## WORK TO BE COMPLETED
From the records that follow, give the number of lines that include the word "widths", with no further words.

Revision tracking records:
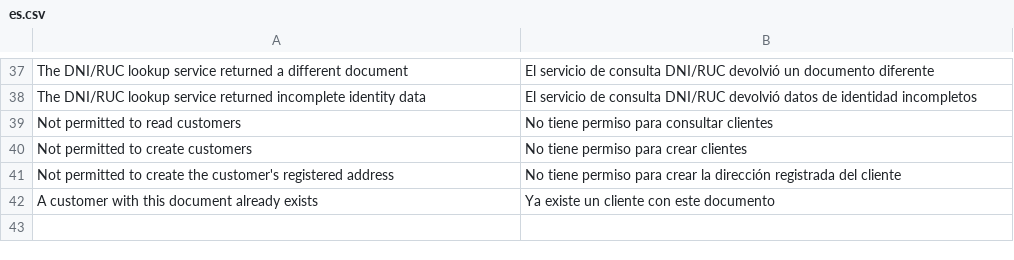
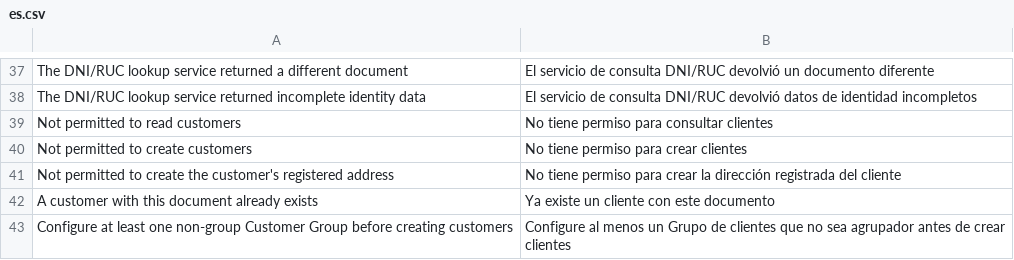
Before and after one commit to alonsosantillana/erpnext-restaurant-tidax, a CSV file: restaurant_management/translations/es.csv, drawn as a sheet; only a part is shown, gaps mark what is left out.

Commit message:
fix: seleccionar grupo hoja al crear cliente

```diff
--- a/restaurant_management/translations/es.csv
+++ b/restaurant_management/translations/es.csv
@@ -42 +42,2 @@ Not permitted to create the customer's registered address,No tiene permiso para
 A customer with this document already exists,Ya existe un cliente con este documento,
+Configure at least one non-group Customer Group before creating customers,Configure al menos un Grupo de clientes que no sea agrupador antes de crear clientes,
```
Also changed, not shown: 3 other files.
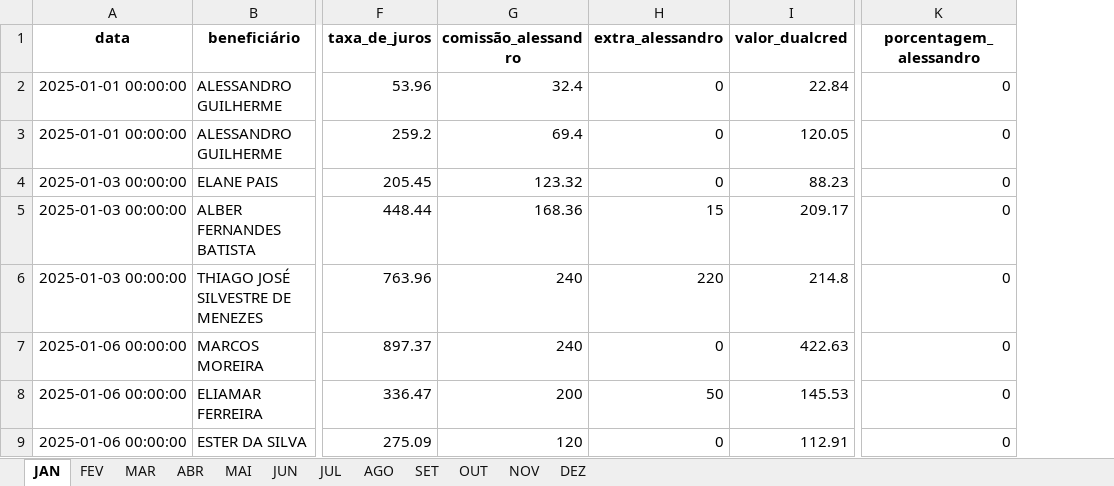
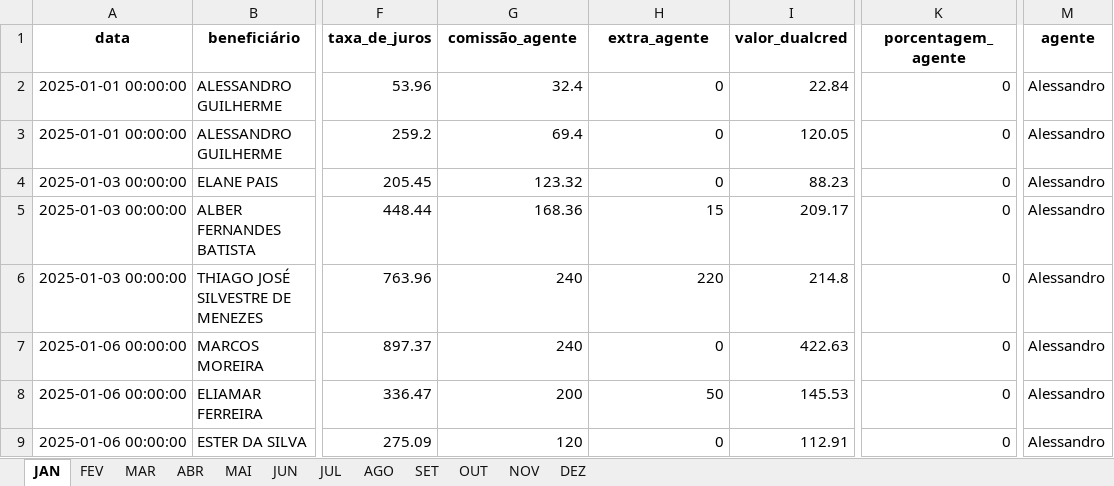
Before and after one commit to Xesadas/A, an Excel workbook: b.xlsx, sheet JAN, drawn as a sheet; only a part is shown, gaps mark what is left out; values as stored, in another font and other column widths than the file's, no borders; the diff names each change by its address in the sheet, - before the commit and + after, or states it on an @@ line.

```diff
--- a/b.xlsx (sheet JAN)
+++ b/b.xlsx (sheet JAN)
+column M (agente), rows 2-9: all Alessandro
-G1: comissão_alessandro
+G1: comissão_agente
-H1: extra_alessandro
+H1: extra_agente
-K1: porcentagem_alessandro
+K1: porcentagem_agente
```
Also changed, not shown: sheet ABR, sheet MAI, sheet JUN, sheet JUL, sheet AGO, sheet SET, 5 more sheets, 1 other file.
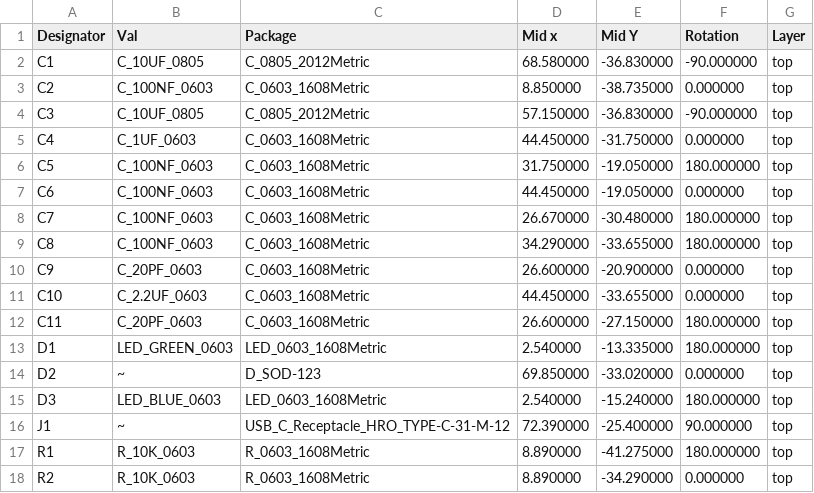
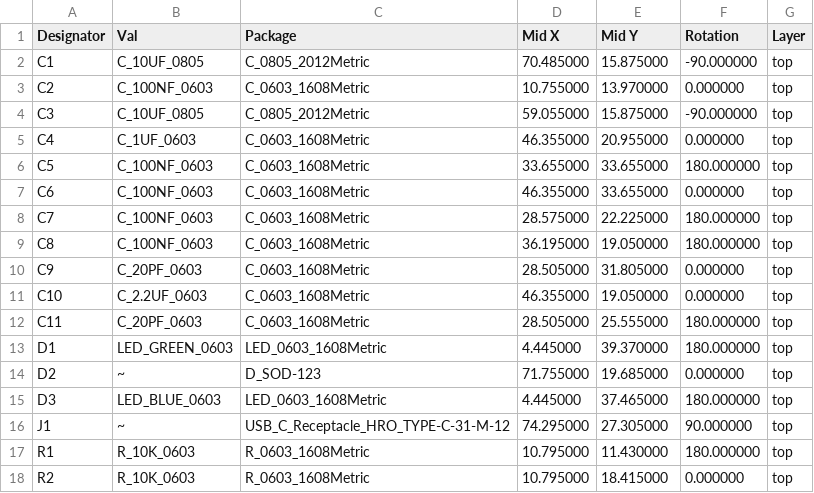
Before and after one commit to STM32World/hardware, a CSV file: mcustm32f446/mcustm32f446_a_pos.csv, drawn as a sheet; only a part is shown; the diff covers the shown part only.

Commit message:
mcustm32f446 orders ok

```diff
--- a/mcustm32f446/mcustm32f446_a_pos.csv
+++ b/mcustm32f446/mcustm32f446_a_pos.csv
@@ -1,18 +1,18 @@
-Designator,Val,Package,Mid x,Mid Y,Rotation,Layer
-"C1","C_10UF_0805","C_0805_2012Metric",68.580000,-36.830000,-90.000000,top
-"C2","C_100NF_0603","C_0603_1608Metric",8.850000,-38.735000,0.000000,top
-"C3","C_10UF_0805","C_0805_2012Metric",57.150000,-36.830000,-90.000000,top
-"C4","C_1UF_0603","C_0603_1608Metric",44.450000,-31.750000,0.000000,top
-"C5","C_100NF_0603","C_0603_1608Metric",31.750000,-19.050000,180.000000,top
-"C6","C_100NF_0603","C_0603_1608Metric",44.450000,-19.050000,0.000000,top
-"C7","C_100NF_0603","C_0603_1608Metric",26.670000,-30.480000,180.000000,top
-"C8","C_100NF_0603","C_0603_1608Metric",34.290000,-33.655000,180.000000,top
-"C9","C_20PF_0603","C_0603_1608Metric",26.600000,-20.900000,0.000000,top
-"C10","C_2.2UF_0603","C_0603_1608Metric",44.450000,-33.655000,0.000000,top
-"C11","C_20PF_0603","C_0603_1608Metric",26.600000,-27.150000,180.000000,top
-"D1","LED_GREEN_0603","LED_0603_1608Metric",2.540000,-13.335000,180.000000,top
-"D2","~","D_SOD-123",69.850000,-33.020000,0.000000,top
-"D3","LED_BLUE_0603","LED_0603_1608Metric",2.540000,-15.240000,180.000000,top
-"J1","~","USB_C_Receptacle_HRO_TYPE-C-31-M-12",72.390000,-25.400000,90.000000,top
-"R1","R_10K_0603","R_0603_1608Metric",8.890000,-41.275000,180.000000,top
-"R2","R_10K_0603","R_0603_1608Metric",8.890000,-34.290000,0.000000,top
+Designator,Val,Package,Mid X,Mid Y,Rotation,Layer
+"C1","C_10UF_0805","C_0805_2012Metric",70.485000,15.875000,-90.000000,top
+"C2","C_100NF_0603","C_0603_1608Metric",10.755000,13.970000,0.000000,top
+"C3","C_10UF_0805","C_0805_2012Metric",59.055000,15.875000,-90.000000,top
+"C4","C_1UF_0603","C_0603_1608Metric",46.355000,20.955000,0.000000,top
+"C5","C_100NF_0603","C_0603_1608Metric",33.655000,33.655000,180.000000,top
+"C6","C_100NF_0603","C_0603_1608Metric",46.355000,33.655000,0.000000,top
+"C7","C_100NF_0603","C_0603_1608Metric",28.575000,22.225000,180.000000,top
+"C8","C_100NF_0603","C_0603_1608Metric",36.195000,19.050000,180.000000,top
+"C9","C_20PF_0603","C_0603_1608Metric",28.505000,31.805000,0.000000,top
+"C10","C_2.2UF_0603","C_0603_1608Metric",46.355000,19.050000,0.000000,top
+"C11","C_20PF_0603","C_0603_1608Metric",28.505000,25.555000,180.000000,top
+"D1","LED_GREEN_0603","LED_0603_1608Metric",4.445000,39.370000,180.000000,top
+"D2","~","D_SOD-123",71.755000,19.685000,0.000000,top
+"D3","LED_BLUE_0603","LED_0603_1608Metric",4.445000,37.465000,180.000000,top
+"J1","~","USB_C_Receptacle_HRO_TYPE-C-31-M-12",74.295000,27.305000,90.000000,top
+"R1","R_10K_0603","R_0603_1608Metric",10.795000,11.430000,180.000000,top
+"R2","R_10K_0603","R_0603_1608Metric",10.795000,18.415000,0.000000,top
```
Also changed, not shown: 2 added rows and 20 edited cells elsewhere in this file, mcustm32f446/rev_a/mcustm32f446-top-pos.csv, 17 other files.
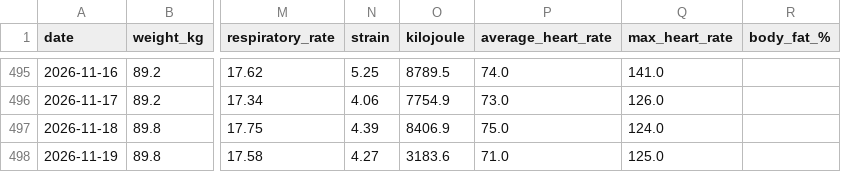
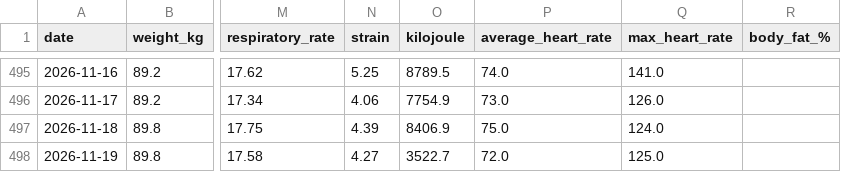
Before and after one commit to 4nd7ey-lab/whoop-public, a CSV file: daily_summary.csv, drawn as a sheet; only a part is shown, gaps mark what is left out; the diff names each change by its address in the sheet, - before the commit and + after, or states it on an @@ line.

Commit message:
mirror: update from Sheets

```diff
--- a/daily_summary.csv
+++ b/daily_summary.csv
-O498 (kilojoule): 3183.6
+O498 (kilojoule): 3522.7
-P498 (average_heart_rate): 71.0
+P498 (average_heart_rate): 72.0
```
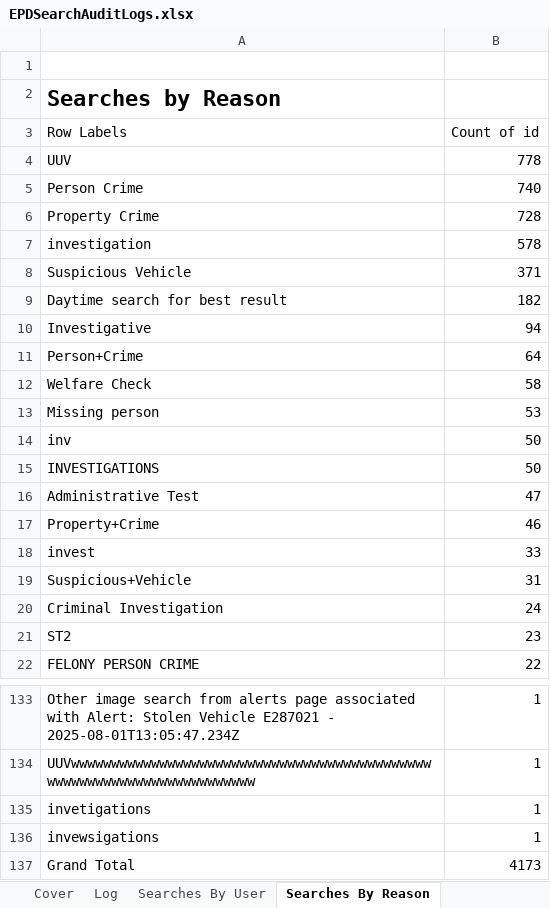
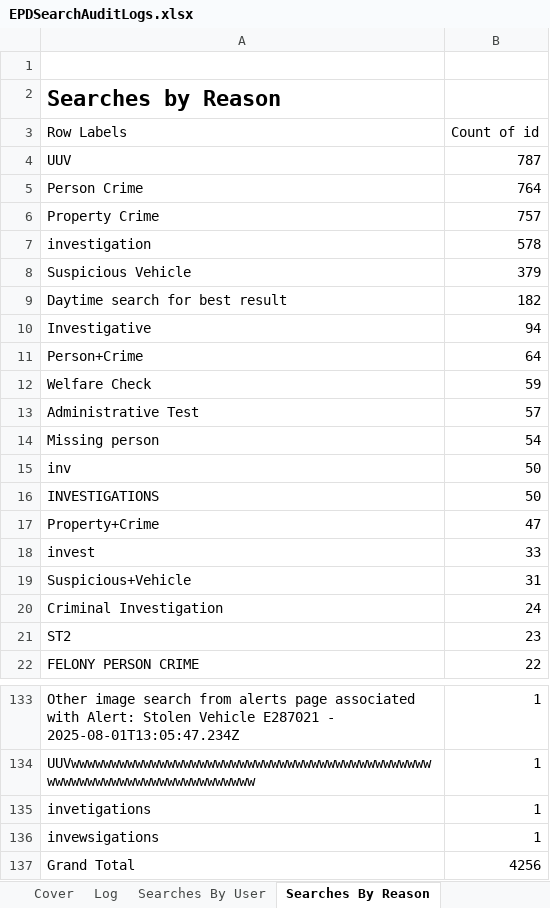
Before and after one commit to eyes-off/eugene-oregon, an Excel workbook: FlockAuditLogs/EPDSearchAuditLogs.xlsx, sheet Searches By Reason, drawn as a sheet; only a part is shown, gaps mark what is left out; values as stored, in another font and other column widths than the file's, no borders; charts and pictures not drawn; removed rows and columns are numbered as before the commit, all else as after; the diff covers the shown part only; the diff names each change by its address in the sheet, - before the commit and + after, or states it on an @@ line.

```diff
--- a/FlockAuditLogs/EPDSearchAuditLogs.xlsx (sheet Searches By Reason)
+++ b/FlockAuditLogs/EPDSearchAuditLogs.xlsx (sheet Searches By Reason)
-B4 (Count of id): 778
+B4 (Count of id): 787
-B5 (Count of id): 740
+B5 (Count of id): 764
-B6 (Count of id): 728
+B6 (Count of id): 757
-B8 (Count of id): 371
+B8 (Count of id): 379
-B12 (Count of id): 58
+B12 (Count of id): 59
+row 13: Administrative Test | 57
-B14 (Count of id): 53
+B14 (Count of id): 54
-row 16: Administrative Test | 47
-B17 (Count of id): 46
+B17 (Count of id): 47
-B137 (Count of id): 4173
+B137 (Count of id): 4256
```
Also changed, not shown: 3 moved rows elsewhere in this sheet, sheet Log, sheet Searches By User, sheet SearchesByTimeOfDay, sheet SearchesOverTime, charts or pictures, 4 other files.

## FINISHED TASK
2